In Sequence II the exercise requires that the troops put on their respirators when the order "gas" comes back, and this makes them "suffer in silence" (POMF 129).
There is another interesting language note in Put Out More Flags concerning the recurring term "shambles", which according to the narrator does not mean "a slaughter, but a brief restoration of individual freedom of movement" (POMF, 128).
(12) Thus, while Alistair's colonel intimidates his junior officers--Captain Brown and Mr Smallwood successively--and leads them away for a "rocket" (POMF 131), Charles Ryder is unjustly reprimanded by his C.O.
When allowed to march at ease, Alistair's platoon companions begin to sing popular army songs such as "'Roll Out the Barrel', 'We'll hang out the Washing on the Siegfried Line,' and 'The Quartermaster's Store'" (POMF 129).
In fact, no single ship appearing in the novels seems to sail according to plan, and sometimes they do not even leave port, like Peter Pastmaster's expedition (POMF 133).
In this particular expedition, as in the one in Put Out More Flags, there has been a late addition of a "medley of strangers" to the force: "Free French liaison officers, Marine gunners, a naval beach-party, chaplains, an expert on tropical hygiene" (POMF 172).
Furthermore, Cedric, an intelligence officer like Guy, is assigned a mission in which he is required to walk alone, and he becomes "exhilarated with the sense of being one man" (POMF 208) as much as Guy "paddle[s] in his lustral freedom" (OG 354) when he manages to get away from his demoralized unit on Crete.

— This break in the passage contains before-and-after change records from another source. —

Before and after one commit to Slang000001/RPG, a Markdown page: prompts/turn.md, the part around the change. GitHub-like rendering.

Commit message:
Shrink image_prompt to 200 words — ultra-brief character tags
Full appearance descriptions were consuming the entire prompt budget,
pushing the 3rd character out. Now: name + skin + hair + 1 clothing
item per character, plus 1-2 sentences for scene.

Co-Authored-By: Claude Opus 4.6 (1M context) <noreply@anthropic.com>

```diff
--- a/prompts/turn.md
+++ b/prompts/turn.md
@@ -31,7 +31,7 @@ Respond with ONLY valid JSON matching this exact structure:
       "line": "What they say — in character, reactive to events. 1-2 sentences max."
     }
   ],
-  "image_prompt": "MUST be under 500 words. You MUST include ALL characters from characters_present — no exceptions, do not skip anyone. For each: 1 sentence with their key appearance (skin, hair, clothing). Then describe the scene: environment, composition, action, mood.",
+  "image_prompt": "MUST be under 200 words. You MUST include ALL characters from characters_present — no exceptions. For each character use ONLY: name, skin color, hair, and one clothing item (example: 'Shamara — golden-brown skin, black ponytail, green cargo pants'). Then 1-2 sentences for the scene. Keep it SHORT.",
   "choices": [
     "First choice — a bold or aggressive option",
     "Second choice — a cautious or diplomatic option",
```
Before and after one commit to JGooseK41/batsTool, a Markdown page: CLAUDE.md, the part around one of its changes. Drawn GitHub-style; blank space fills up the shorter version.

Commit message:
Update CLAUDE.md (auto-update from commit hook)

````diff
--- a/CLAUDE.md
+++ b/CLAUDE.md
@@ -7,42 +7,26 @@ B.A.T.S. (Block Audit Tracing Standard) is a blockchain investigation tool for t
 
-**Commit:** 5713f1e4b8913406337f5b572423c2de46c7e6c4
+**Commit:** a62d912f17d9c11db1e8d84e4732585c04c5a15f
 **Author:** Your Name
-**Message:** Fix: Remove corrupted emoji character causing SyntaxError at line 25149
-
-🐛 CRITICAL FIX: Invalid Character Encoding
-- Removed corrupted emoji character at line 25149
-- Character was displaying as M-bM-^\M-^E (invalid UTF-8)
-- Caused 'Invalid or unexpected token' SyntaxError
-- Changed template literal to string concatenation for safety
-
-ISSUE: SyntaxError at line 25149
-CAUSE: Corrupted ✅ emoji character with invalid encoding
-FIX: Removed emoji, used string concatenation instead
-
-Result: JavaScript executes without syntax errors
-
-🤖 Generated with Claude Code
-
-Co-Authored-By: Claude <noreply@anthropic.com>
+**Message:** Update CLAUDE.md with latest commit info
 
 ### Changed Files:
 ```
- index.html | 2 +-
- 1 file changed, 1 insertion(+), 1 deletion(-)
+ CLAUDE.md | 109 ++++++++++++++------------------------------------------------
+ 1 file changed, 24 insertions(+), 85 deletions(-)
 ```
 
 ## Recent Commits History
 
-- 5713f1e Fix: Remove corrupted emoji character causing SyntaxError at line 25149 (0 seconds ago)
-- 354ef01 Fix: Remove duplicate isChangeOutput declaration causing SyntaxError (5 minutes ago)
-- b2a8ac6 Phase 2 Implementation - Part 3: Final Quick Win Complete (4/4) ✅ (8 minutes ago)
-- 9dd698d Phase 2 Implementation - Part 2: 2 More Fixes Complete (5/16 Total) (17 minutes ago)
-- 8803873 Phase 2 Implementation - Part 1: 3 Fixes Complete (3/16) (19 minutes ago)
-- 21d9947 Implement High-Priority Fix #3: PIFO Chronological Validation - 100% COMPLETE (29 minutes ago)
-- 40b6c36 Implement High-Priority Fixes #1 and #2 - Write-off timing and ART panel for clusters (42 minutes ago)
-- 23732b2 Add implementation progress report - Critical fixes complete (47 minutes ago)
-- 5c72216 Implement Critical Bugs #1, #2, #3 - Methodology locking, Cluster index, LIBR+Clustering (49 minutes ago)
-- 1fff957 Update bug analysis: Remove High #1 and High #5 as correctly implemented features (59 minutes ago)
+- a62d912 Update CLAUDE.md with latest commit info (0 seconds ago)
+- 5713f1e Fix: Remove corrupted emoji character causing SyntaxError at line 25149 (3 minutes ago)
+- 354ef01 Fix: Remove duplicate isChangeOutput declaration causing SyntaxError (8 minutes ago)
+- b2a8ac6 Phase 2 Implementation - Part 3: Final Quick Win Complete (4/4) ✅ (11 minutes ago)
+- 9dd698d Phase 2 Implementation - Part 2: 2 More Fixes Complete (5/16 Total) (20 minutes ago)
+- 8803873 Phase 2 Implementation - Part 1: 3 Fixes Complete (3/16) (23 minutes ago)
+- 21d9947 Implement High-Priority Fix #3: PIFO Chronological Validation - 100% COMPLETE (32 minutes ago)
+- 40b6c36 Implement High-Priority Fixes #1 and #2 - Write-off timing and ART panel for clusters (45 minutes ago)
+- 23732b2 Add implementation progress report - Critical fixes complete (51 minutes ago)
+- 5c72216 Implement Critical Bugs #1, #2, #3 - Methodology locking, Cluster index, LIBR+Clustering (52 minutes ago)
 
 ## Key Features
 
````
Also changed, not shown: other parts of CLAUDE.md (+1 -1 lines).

Perhaps the description of so much disorganization and negligence made it advisable for Waugh to write this initial disclaimer in Put Out More Flags: "No existing unit of His Majesty's forces is represented there, or anywhere, directly or indirectly" (POMF 4).
When Sequence V opens, we are informed that "Alistair's battalion found itself overnight converted from a unit in the early stages of training into first-line troops" (POMF 213).
As usual, alarm is fed by rumours, and Sequence V opens with those circulated by men like Sir Joseph Mainwaring, who "believed and repeated everything he heard" (POMF 212).
Coherently, his carriage was "quite full" and the passengers' "faces in the surrounding darkness were indistinguishable" (POMF 166-7).